An 80-year-old clan head from Odukpani Local Government Area of Cross River has reportedly gone blind “because the gods are annoyed with him”.
Etinyin Eyo Edem, clan head of Akwa Ikon Eyo Edem in Odukpani told journalists in his palace Wednesday that his ordeal is as a result of Bakassi returnees who are now camped in primary and secondary schools in his domain.
Some reporters had visited the octogenarian in his palace to enquire about the feelings of the host community and the Bakassi returnees in his constituency.
According to Etinyin Edem, because of the returnees, he has gone blind, explaining that “since the returnees were brought” to his domain, they have entered into hitherto sacred shrines in search of food and other necessities of life.
He said because the returnees “have gone hay wire entering all nooks and crannies of the forests”, the gods of the land have visited him with blindness and until they are appeased, he might live the rest of his life a blind man.
“When these people came here, government said they were going to take care of them. But for all this while, government has neither shown concern nor visited the place. Then they became hungry, restless and went into even sacred areas of the village in search of snails and other means of livelihood just to survive. For entering those sacred shrines, the gods of our fathers have visited me with this blindness. I am paying for being generous to a displaced people,” Etinyin Eyo Edem lamented.
He named the shrines desecrated by the displaced people of Bakassi to include, Obung Obot stream; Eme Abasi; Okongho Ekpat; Nsa Anwan and Iso Ekpenyong.
To appease the gods of these shrines, the royal father said the community would need about N1.5 million, while mentioning some of the items required for the sacrifice to include he and she goats, cocks and hens; white clothing materials; native chalk (colour and white); bottles of spirit liquor; palm wine and tubers of yam.
Other items listed include native eggs, breakable plates and some quantity of mineral drinks.
The Monarch alleged that some of the streams in which the displaced people bathed were forbidden from visitors and most of the places they went in search of food were not for strangers.
“What we want the government to do is to resettle these people properly because we are suffering while they are here. Government cannot continue to promise them heaven and earth without fulfilling them and we are paying the price for being helpful to the needy,” the clan head said.
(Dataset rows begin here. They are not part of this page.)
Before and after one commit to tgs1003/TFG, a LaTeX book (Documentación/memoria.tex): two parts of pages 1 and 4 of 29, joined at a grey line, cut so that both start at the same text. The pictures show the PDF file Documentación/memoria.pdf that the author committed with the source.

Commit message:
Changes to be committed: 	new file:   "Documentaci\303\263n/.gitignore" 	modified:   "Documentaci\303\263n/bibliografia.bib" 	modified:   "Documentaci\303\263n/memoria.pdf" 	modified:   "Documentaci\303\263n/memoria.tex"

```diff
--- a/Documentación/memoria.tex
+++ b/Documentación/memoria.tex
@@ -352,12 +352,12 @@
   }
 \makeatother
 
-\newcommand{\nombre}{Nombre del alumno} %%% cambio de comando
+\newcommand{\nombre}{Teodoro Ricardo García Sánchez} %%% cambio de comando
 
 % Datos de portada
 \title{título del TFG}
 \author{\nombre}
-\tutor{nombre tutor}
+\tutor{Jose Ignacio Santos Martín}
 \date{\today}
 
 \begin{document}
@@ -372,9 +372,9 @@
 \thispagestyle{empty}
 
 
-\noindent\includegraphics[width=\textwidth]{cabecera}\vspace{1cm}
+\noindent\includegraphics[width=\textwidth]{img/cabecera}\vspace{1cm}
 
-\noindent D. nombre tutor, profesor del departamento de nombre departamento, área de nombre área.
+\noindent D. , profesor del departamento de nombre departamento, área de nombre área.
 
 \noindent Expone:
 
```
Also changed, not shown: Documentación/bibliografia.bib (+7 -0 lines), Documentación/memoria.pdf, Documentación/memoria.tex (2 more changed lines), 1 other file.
He reiterated that because the returnees could not have access to food, they chose to borrow from members of the community but they couldn’t pay back and there is nothing anybody can do to recover the money. This, he added is bringing bad blood between the creditors and their debtors.
“We have been giving them food and they also borrow from members of this community. But if they cannot pay, will you kill them? You see somebody who has very young children and comes to borrow from you. Will you refuse him or her? We have been helping them but the government that promised them better things should come and do something for them so that we will have our peace,” he added.
He said so long as the people were left without assistance, they will continue to enter the forest in search of food and since they do not know when or where they go, the village elders cannot stop them from desecrating revered shrines.
He called on the governments’ well-meaning organisations and individuals to intervene in the resettlement of the Bakassi displaced people.